I have been through several furnaces during my life, and though burned and scarred by some of them, I have learned that I will survive, that I will learn, that I will control much of what happens by being proactive.

Sharlee

Thursday, February 25, 2016

Lead Into Gold

Over two years ago, I sent a Book of Mormon to an inmate who belonged to a gang when he was arrested.  That book completely changed his life.  Recently, I received a letter from him that included the following:
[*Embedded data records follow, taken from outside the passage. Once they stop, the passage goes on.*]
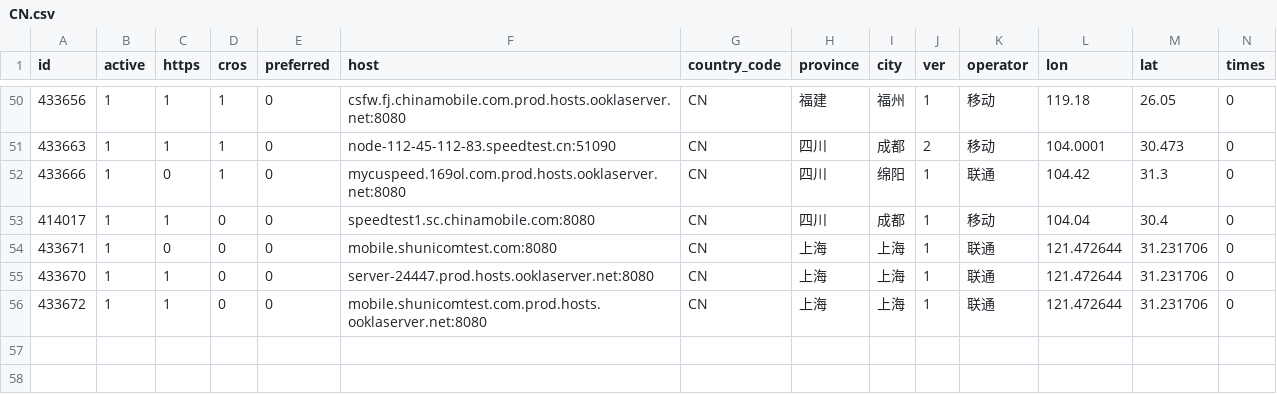
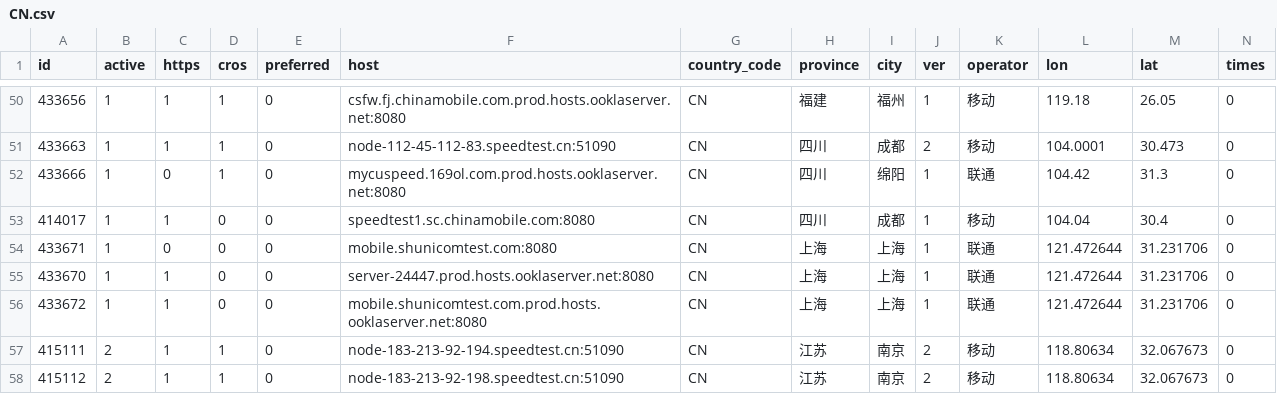
Before and after one commit to spiritLHLS/speedtest.cn-CN-ID, a CSV file: CN.csv, drawn as a sheet; only a part is shown, gaps mark what is left out; rows hold the shown columns only; the diff names each change by its address in the sheet, - before the commit and + after, or states it on an @@ line.

```diff
--- a/CN.csv
+++ b/CN.csv
+row 57: 415111 | 2 | 1 | 1 | 0 | node-183-213-92-194.speedtest.cn:51090 | CN | 江苏 | 南京 | 2 | 移动 | 118.80634 | 32.067673 | 0
+row 58: 415112 | 2 | 1 | 1 | 0 | node-183-213-92-198.speedtest.cn:51090 | CN | 江苏 | 南京 | 2 | 移动 | 118.80634 | 32.067673 | 0
```
Also changed, not shown: mobile.csv, 1 other file.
“There’s a style of Asian art [kintsugi] where the artist fixes a broken bowl or a broken flower pot with gold.  So instead of glue or some other adhesive, the artist uses gold to put the pieces back in place.  This creates something beautiful because every crack, chip, and jagged edge is now golden.

“In my broken places, God has given me gold.  That’s how the Atonement fixed me up.  So when I say ‘God has turned my mess into a message’ I’m sincere because, really, I’m a new man in Christ.”

I love that analogy, because I think of God and Jesus as alchemists, turning our lead into gold.  In fact, I see the Atonement as not so much repairing the broken places, but as creating a whole new pot or bowl.  I mentioned this to my friend and he agreed.  Eventually, that pot or bowl—you, me—can become gold.

Dave Trottier

Sunday, February 21, 2016

Adversity - Yoked Through Love

Lately I've been thinking a lot about adversity. I know it's foolish or short sighted to think about the rotator cuff surgery I am facing as adversity, but to me that's what it is.  It's a kind of adversity that won't last too long. I've faced adversities before that have lasted decades. Some kinds of adversity I have been struggling with for perhaps a life time! Today a scripture from the Bible came to my mind:

"Come unto me, all ye that labour and are heavy laden, and I will give you rest. Take my yoke upon you, and learn of me; for I am meek and lowly in heart: and ye shall find rest unto your souls. For my yoke is easy, and my burden is light." (Matt. 11:28-30)

This is a very well known New Testament verse. But do we know what it means? I think, perhaps, that we slip on past the details and slide into the notion that Christ's way is the easy way, or, at the very least, the easier way. This seems like an almost seductive notion. But that makes no sense at all, so how does this verse address adversity?


In biblical times the yoke was a device of great assistance to those who tilled the field. It allowed the strength of a second animal to be linked and coupled with the effort of a single animal, sharing and reducing the heavy labor of the plow or wagon. A burden that was overwhelming or perhaps impossible for one to bear could be equitably and comfortably borne by two bound together with a common yoke.

Some of us know this bit. We remember this from a lesson on the pioneers, or from an episode of Little House on the Prairie, or maybe from reading some Louis L’Amour westerns. But somehow we get the idea that the creature in the other bow is Christ. That Christ is the other ox. But Christ isn’t the other ox. It’s His yoke; He owns it. In this metaphor, Christ is the driver.

So who’s in the other bow? We are taught from a very young age that we are the Lord’s hands, that God accomplishes His work through us. WE are, every one of us, yoked to each other—with Christ’s yoke. We are yoked through covenant, and, more importantly, through love.

So it’s no surprise that nearly every church or Bible lesson is a discussion of histology: the knitting of souls, one to another, like cells into tissue, tissues into organs, organs into systems, and the systems into the organisms—children of God, knit together into the Body of Christ.

How are we knit together? One of the things that knits us together is how we react to adversity. Do we take on the Yoke of Christ? Or do we take another path? Do we “mourn with those that mourn”? Do we “comfort those that stand in need of comfort”? Do we “stand [in the place] of God at all times and in all things, and in all places”? (Mosiah 18:8-10) Adversity really is part of God’s plan for our eternal progress. It’s a personal crucible that burns away our impurities, that points up the cracks in our shells. But it’s more than that, really. Adversity is an opportunity for us to seek out others, and together build the Body of Christ.

Lee Williams